[Provided data Boundary: Start]

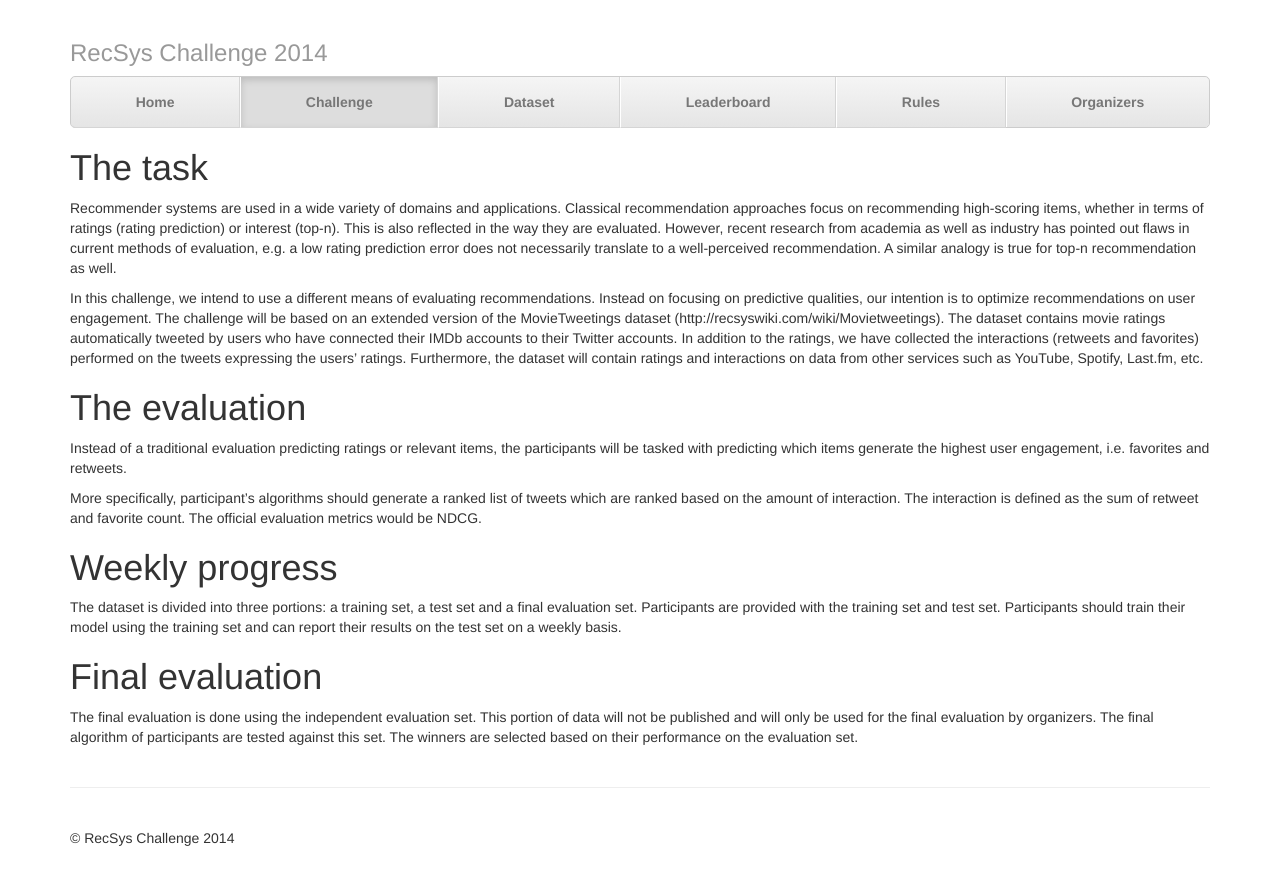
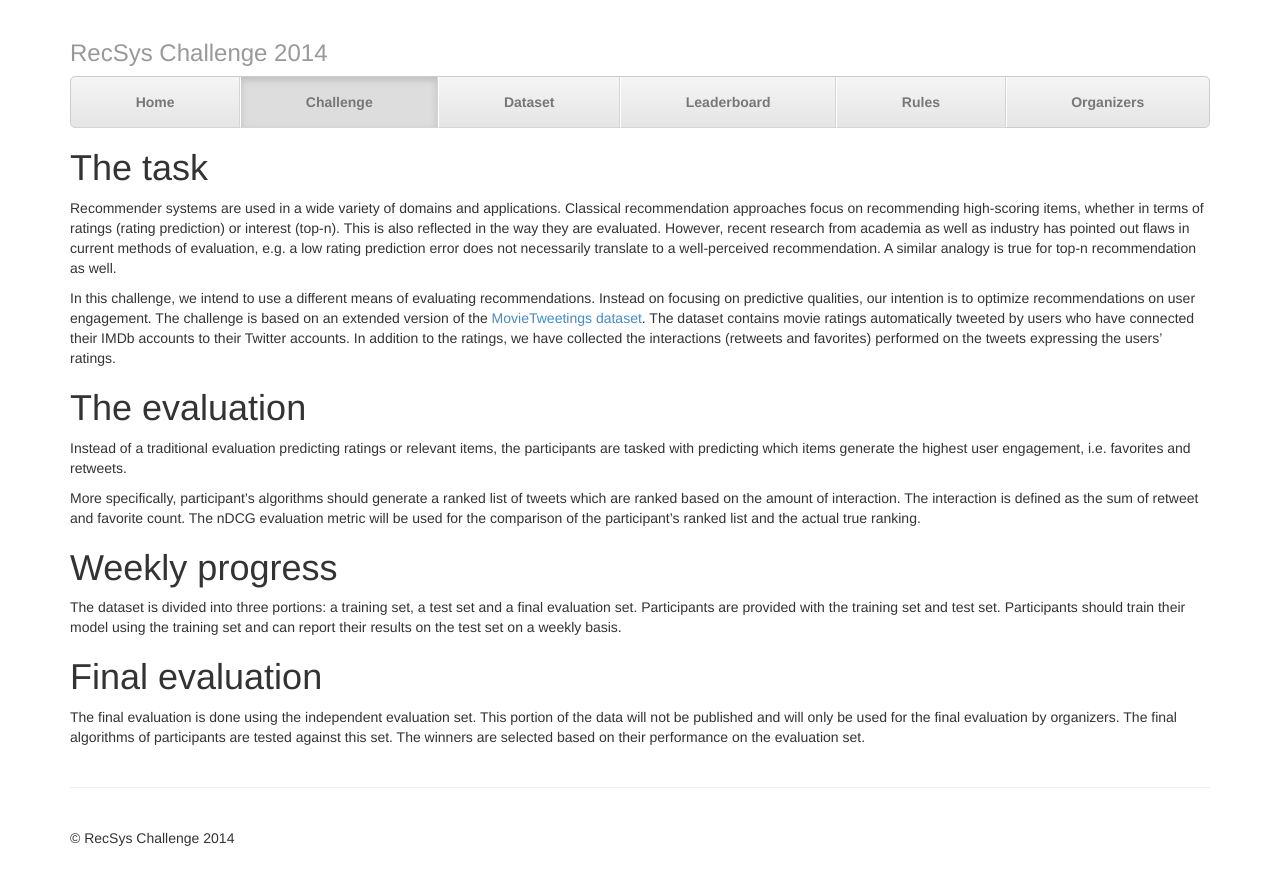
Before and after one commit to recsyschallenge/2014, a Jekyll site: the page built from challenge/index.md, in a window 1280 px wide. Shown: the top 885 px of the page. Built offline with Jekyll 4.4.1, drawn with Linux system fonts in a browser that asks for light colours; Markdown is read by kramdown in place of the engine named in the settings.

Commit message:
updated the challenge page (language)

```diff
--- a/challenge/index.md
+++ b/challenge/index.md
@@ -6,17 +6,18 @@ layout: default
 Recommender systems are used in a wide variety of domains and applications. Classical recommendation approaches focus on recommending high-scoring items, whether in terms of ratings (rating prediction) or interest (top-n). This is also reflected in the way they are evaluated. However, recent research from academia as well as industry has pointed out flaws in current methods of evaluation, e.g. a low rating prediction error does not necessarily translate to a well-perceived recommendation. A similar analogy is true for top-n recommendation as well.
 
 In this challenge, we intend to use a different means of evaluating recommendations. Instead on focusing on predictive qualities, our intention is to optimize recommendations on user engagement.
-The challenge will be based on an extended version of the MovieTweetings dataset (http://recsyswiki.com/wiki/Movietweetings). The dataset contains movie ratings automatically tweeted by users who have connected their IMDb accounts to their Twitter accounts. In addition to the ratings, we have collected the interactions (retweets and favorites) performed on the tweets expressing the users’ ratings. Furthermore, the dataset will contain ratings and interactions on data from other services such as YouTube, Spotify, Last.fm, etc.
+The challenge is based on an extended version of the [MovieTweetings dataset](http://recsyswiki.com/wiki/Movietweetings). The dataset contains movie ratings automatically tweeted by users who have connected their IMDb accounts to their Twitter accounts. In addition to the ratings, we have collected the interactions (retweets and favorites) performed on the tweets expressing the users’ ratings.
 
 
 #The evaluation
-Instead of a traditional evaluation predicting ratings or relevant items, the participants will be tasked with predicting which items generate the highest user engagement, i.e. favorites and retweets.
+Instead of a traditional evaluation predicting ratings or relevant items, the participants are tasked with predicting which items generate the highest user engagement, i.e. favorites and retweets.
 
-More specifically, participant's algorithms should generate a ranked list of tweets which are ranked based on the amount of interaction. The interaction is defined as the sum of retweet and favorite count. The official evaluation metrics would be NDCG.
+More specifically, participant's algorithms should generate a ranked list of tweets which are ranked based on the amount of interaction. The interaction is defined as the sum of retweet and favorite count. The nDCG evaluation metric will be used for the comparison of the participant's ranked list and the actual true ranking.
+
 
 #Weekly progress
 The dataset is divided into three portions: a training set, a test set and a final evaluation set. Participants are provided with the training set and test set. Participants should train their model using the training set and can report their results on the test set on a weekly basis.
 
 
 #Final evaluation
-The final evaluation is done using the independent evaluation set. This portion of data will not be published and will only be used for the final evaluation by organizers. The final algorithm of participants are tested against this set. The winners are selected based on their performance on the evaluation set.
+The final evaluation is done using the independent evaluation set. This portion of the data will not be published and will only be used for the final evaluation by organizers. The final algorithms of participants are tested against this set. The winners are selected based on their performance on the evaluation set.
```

[Provided data Boundary: End]

◆ **Task statement**: Every line of the records above must reappear exactly, though the pictures must not.

◆ **Solution to the problem**:
Before and after one commit to recsyschallenge/2014, a Jekyll site: the page built from challenge/index.md, in a window 1280 px wide. Shown: the top 885 px of the page. Built offline with Jekyll 4.4.1, drawn with Linux system fonts in a browser that asks for light colours; Markdown is read by kramdown in place of the engine named in the settings.

Commit message:
updated the challenge page (language)

```diff
--- a/challenge/index.md
+++ b/challenge/index.md
@@ -6,17 +6,18 @@ layout: default
 Recommender systems are used in a wide variety of domains and applications. Classical recommendation approaches focus on recommending high-scoring items, whether in terms of ratings (rating prediction) or interest (top-n). This is also reflected in the way they are evaluated. However, recent research from academia as well as industry has pointed out flaws in current methods of evaluation, e.g. a low rating prediction error does not necessarily translate to a well-perceived recommendation. A similar analogy is true for top-n recommendation as well.
 
 In this challenge, we intend to use a different means of evaluating recommendations. Instead on focusing on predictive qualities, our intention is to optimize recommendations on user engagement.
-The challenge will be based on an extended version of the MovieTweetings dataset (http://recsyswiki.com/wiki/Movietweetings). The dataset contains movie ratings automatically tweeted by users who have connected their IMDb accounts to their Twitter accounts. In addition to the ratings, we have collected the interactions (retweets and favorites) performed on the tweets expressing the users’ ratings. Furthermore, the dataset will contain ratings and interactions on data from other services such as YouTube, Spotify, Last.fm, etc.
+The challenge is based on an extended version of the [MovieTweetings dataset](http://recsyswiki.com/wiki/Movietweetings). The dataset contains movie ratings automatically tweeted by users who have connected their IMDb accounts to their Twitter accounts. In addition to the ratings, we have collected the interactions (retweets and favorites) performed on the tweets expressing the users’ ratings.
 
 
 #The evaluation
-Instead of a traditional evaluation predicting ratings or relevant items, the participants will be tasked with predicting which items generate the highest user engagement, i.e. favorites and retweets.
+Instead of a traditional evaluation predicting ratings or relevant items, the participants are tasked with predicting which items generate the highest user engagement, i.e. favorites and retweets.
 
-More specifically, participant's algorithms should generate a ranked list of tweets which are ranked based on the amount of interaction. The interaction is defined as the sum of retweet and favorite count. The official evaluation metrics would be NDCG.
+More specifically, participant's algorithms should generate a ranked list of tweets which are ranked based on the amount of interaction. The interaction is defined as the sum of retweet and favorite count. The nDCG evaluation metric will be used for the comparison of the participant's ranked list and the actual true ranking.
+
 
 #Weekly progress
 The dataset is divided into three portions: a training set, a test set and a final evaluation set. Participants are provided with the training set and test set. Participants should train their model using the training set and can report their results on the test set on a weekly basis.
 
 
 #Final evaluation
-The final evaluation is done using the independent evaluation set. This portion of data will not be published and will only be used for the final evaluation by organizers. The final algorithm of participants are tested against this set. The winners are selected based on their performance on the evaluation set.
+The final evaluation is done using the independent evaluation set. This portion of the data will not be published and will only be used for the final evaluation by organizers. The final algorithms of participants are tested against this set. The winners are selected based on their performance on the evaluation set.
```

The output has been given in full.